Overcoming the limitations of cytokines to improve cancer therapy
Claudia Augusta Di Trani 1 , Assunta Cirella 1 , Leire Arrizabalaga 1 , Myriam Fernandez-Sendin 1 , Angela Bella 1 , Fernando Aranda 1 , Ignacio Melero 2 , Pedro Berraondo 3
Cytokines are pleiotropic soluble proteins used by immune cells to orchestrate a coordinated response against pathogens and malignancies.
In cancer immunotherapy, cytokine-based drugs can be developed potentiating pro-inflammatory cytokines or blocking immunosuppressive cytokines. However, the complexity of the mechanisms of action of cytokines requires the use of biotechnological strategies to minimize systemic toxicity, while potentiating the antitumor response.
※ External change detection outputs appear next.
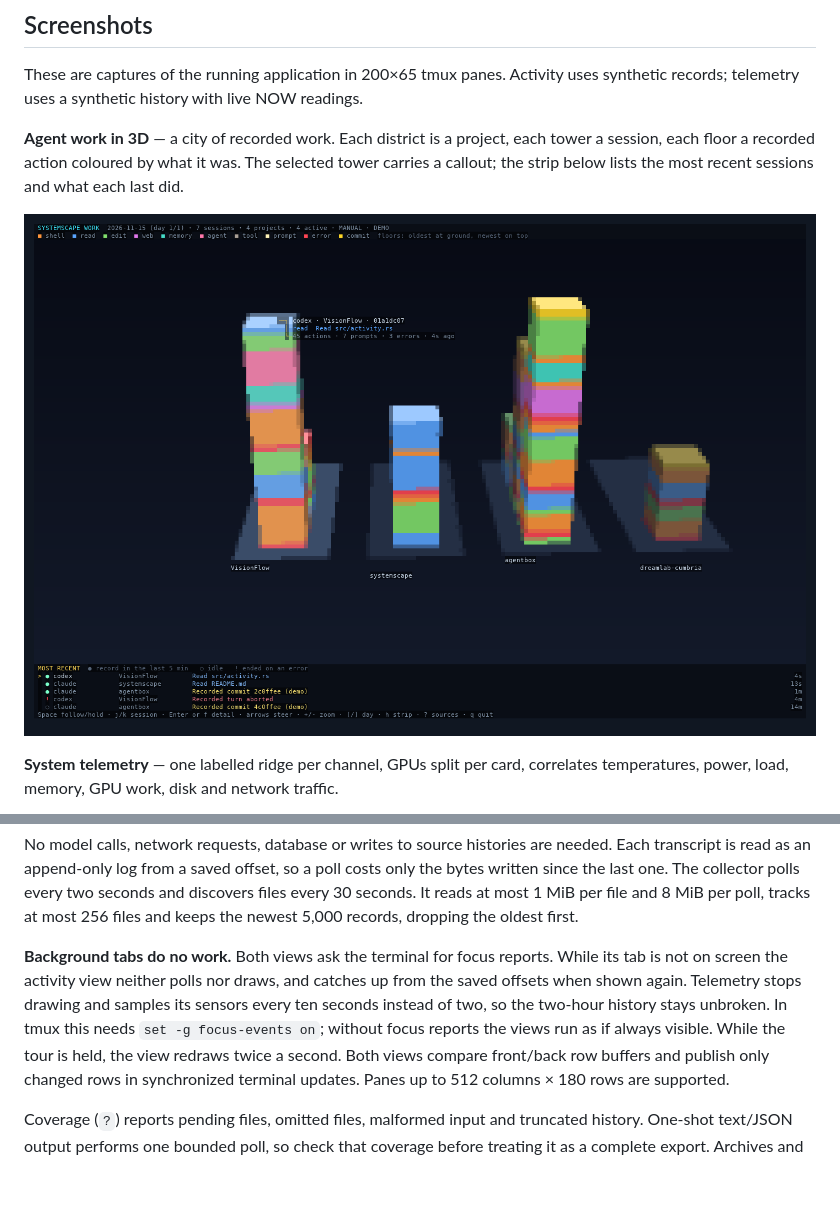
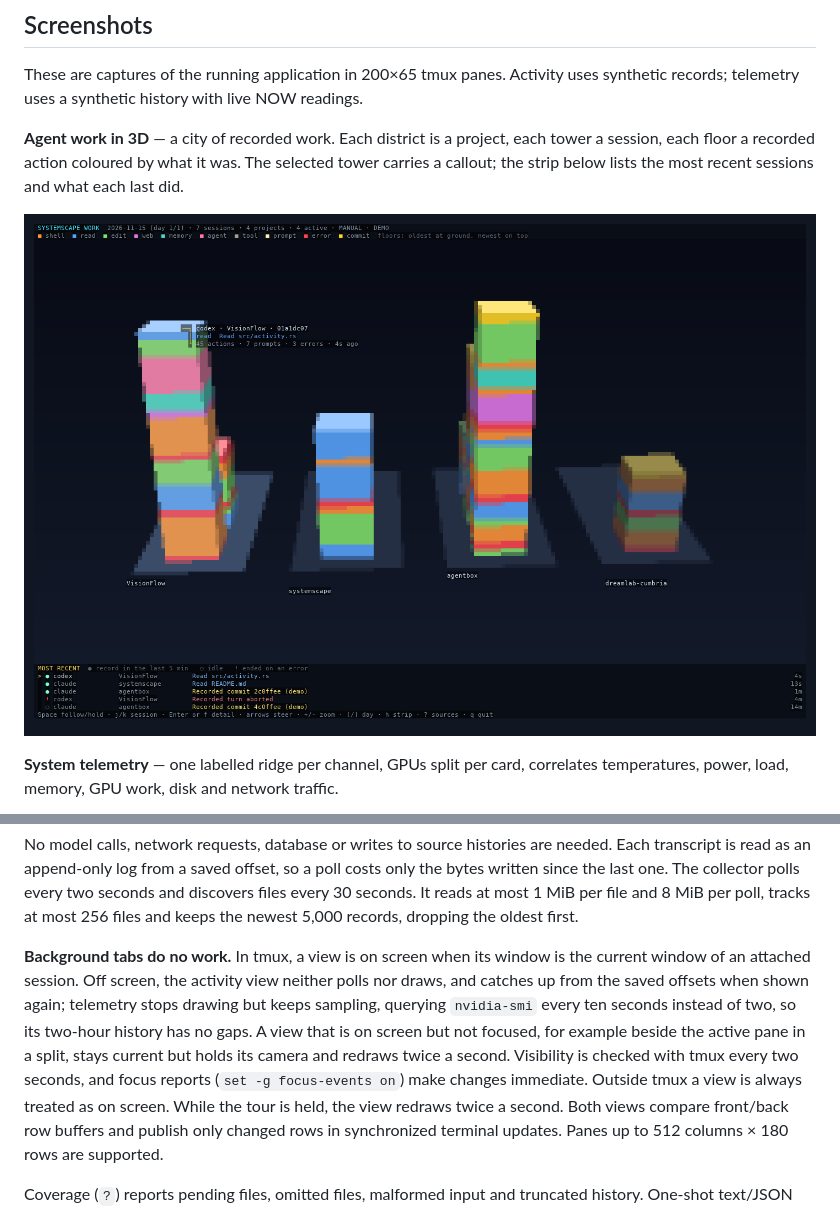
Before and after one commit to DreamLab-AI/systemscape, a Markdown page: README.md, 2 parts joined by grey strips. Drawn GitHub-style; pictures changed too: docs/activity-3d.png; blank space fills up the shorter version.

```diff
--- a/README.md
+++ b/README.md
@@ -123,12 +123,16 @@ every two seconds and discovers files every 30 seconds. It reads at most 1 MiB
 per file and 8 MiB per poll, tracks at most 256 files and keeps the newest
 5,000 records, dropping the oldest first.
 
-**Background tabs do no work.** Both views ask the terminal for focus reports.
-While its tab is not on screen the activity view neither polls nor draws, and
-catches up from the saved offsets when shown again. Telemetry stops drawing and
-samples its sensors every ten seconds instead of two, so the two-hour history
-stays unbroken. In tmux this needs `set -g focus-events on`; without focus
-reports the views run as if always visible. While the tour is held, the view
+**Background tabs do no work.** In tmux, a view is on screen when its window
+is the current window of an attached session. Off screen, the activity view
+neither polls nor draws, and catches up from the saved offsets when shown
+again; telemetry stops drawing but keeps sampling, querying `nvidia-smi` every
+ten seconds instead of two, so its two-hour history has no gaps. A view that is
+on screen but not focused, for example beside the active pane in a split,
+stays current but holds its camera and redraws twice a second. Visibility is
+checked with tmux every two seconds, and focus reports (`set -g focus-events
+on`) make changes immediate. Outside tmux a view is always treated as on
+screen. While the tour is held, the view
 redraws twice a second. Both views compare front/back row buffers and publish
 only changed rows in synchronized terminal updates. Panes up to 512 columns ×
 180 rows are supported.
```
Also changed, not shown: docs/activity-flat.png, docs/telemetry-flat.png, docs/telemetry.png, 7 other files.
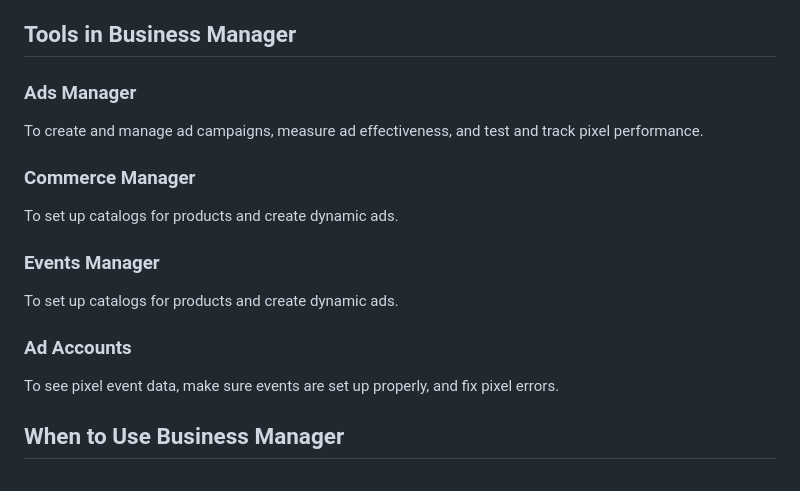
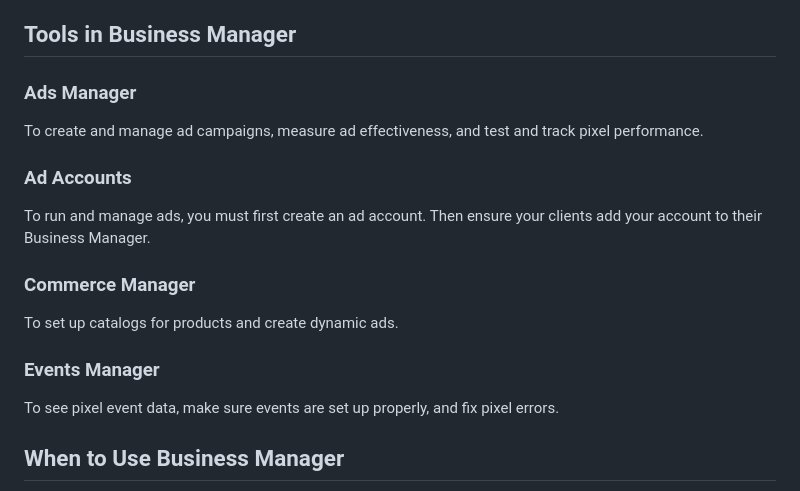
Before and after one commit to moneychien19/note-meta-blueprint-500-101, a Markdown page: business-manager.md, the part around the change. Rendered like a GitHub page.

```diff
--- a/business-manager.md
+++ b/business-manager.md
@@ -10,11 +10,11 @@ With Business Manager, you can:
 ## Tools in Business Manager
 ### Ads Manager
 To create and manage ad campaigns, measure ad effectiveness, and test and track pixel performance.
+### Ad Accounts
+To run and manage ads, you must first create an ad account. Then ensure your clients add your account to their Business Manager.
 ### Commerce Manager
 To set up catalogs for products and create dynamic ads.
 ### Events Manager
-To set up catalogs for products and create dynamic ads.
-### Ad Accounts
 To see pixel event data, make sure events are set up properly, and fix pixel errors.
 
 ## When to Use Business Manager
```
Also changed, not shown: Takeaway/exam.md (+11 -9 lines), Takeaway/ads manager.png (added), Takeaway/commerce manager.png (added), Takeaway/events manager.png (added), 1 other file.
Sequence mutagenesis, fusion proteins and gene therapy strategies are employed to enhance the half-life in circulation, target the desired bioactivity to the tumor microenvironment, and to optimize the therapeutic window of cytokines.
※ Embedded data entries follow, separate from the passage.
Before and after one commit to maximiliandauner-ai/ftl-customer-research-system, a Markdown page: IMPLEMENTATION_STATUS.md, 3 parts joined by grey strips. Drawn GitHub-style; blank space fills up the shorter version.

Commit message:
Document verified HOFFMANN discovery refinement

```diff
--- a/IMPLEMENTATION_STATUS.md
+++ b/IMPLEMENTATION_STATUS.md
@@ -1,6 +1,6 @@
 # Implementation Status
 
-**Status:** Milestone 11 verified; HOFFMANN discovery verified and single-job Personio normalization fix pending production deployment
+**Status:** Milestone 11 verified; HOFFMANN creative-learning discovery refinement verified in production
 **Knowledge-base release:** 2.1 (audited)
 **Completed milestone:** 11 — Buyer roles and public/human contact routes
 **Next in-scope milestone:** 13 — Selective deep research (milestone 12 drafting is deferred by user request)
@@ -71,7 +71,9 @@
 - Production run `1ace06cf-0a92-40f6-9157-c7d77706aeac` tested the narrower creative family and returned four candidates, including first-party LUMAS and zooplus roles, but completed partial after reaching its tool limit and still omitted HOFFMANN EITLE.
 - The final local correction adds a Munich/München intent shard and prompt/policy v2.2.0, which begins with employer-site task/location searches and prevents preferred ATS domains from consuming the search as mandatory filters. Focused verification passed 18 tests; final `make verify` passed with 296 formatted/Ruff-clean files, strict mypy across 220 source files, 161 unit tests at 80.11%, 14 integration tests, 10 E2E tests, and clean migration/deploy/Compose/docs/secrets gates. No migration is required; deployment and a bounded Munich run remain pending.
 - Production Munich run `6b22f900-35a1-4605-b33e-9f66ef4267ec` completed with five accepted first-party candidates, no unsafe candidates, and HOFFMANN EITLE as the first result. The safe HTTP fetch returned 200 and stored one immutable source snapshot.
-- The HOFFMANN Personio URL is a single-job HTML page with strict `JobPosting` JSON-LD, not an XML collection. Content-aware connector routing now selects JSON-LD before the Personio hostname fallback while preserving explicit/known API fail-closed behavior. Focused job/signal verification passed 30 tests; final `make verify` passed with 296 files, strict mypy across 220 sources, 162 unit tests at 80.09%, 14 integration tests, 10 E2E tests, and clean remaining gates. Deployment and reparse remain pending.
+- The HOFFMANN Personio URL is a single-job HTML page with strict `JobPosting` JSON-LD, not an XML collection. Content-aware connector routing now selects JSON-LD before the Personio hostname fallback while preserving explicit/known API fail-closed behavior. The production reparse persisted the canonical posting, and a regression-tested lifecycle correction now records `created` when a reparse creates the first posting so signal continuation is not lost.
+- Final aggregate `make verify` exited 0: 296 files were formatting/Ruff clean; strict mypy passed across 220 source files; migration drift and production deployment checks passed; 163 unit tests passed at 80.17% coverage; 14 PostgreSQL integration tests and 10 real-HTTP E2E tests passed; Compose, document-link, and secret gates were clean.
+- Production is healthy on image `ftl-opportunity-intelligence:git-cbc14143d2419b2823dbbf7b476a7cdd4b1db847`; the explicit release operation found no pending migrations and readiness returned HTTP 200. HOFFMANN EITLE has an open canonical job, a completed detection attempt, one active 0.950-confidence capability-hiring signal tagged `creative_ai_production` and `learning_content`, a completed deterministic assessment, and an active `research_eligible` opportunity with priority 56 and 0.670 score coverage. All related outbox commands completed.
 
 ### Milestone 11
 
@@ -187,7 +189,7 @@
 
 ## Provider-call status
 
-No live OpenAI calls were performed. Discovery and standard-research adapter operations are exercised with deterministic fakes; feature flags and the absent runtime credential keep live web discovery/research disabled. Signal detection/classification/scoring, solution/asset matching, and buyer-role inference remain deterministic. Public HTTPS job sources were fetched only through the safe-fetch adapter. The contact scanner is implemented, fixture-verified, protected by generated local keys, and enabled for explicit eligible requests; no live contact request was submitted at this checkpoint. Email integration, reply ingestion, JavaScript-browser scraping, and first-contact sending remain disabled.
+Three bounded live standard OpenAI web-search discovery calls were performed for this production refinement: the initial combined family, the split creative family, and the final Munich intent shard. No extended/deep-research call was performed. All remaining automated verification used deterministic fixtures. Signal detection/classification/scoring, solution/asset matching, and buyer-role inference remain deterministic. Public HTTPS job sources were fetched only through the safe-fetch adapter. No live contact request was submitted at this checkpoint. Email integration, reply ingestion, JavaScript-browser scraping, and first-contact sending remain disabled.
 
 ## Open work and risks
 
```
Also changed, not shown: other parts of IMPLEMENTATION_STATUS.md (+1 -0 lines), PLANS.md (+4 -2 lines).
In this review, we provide an overview of the different strategies currently being pursued in pre-clinical and clinical studies to make the most of cytokines for cancer immunotherapy.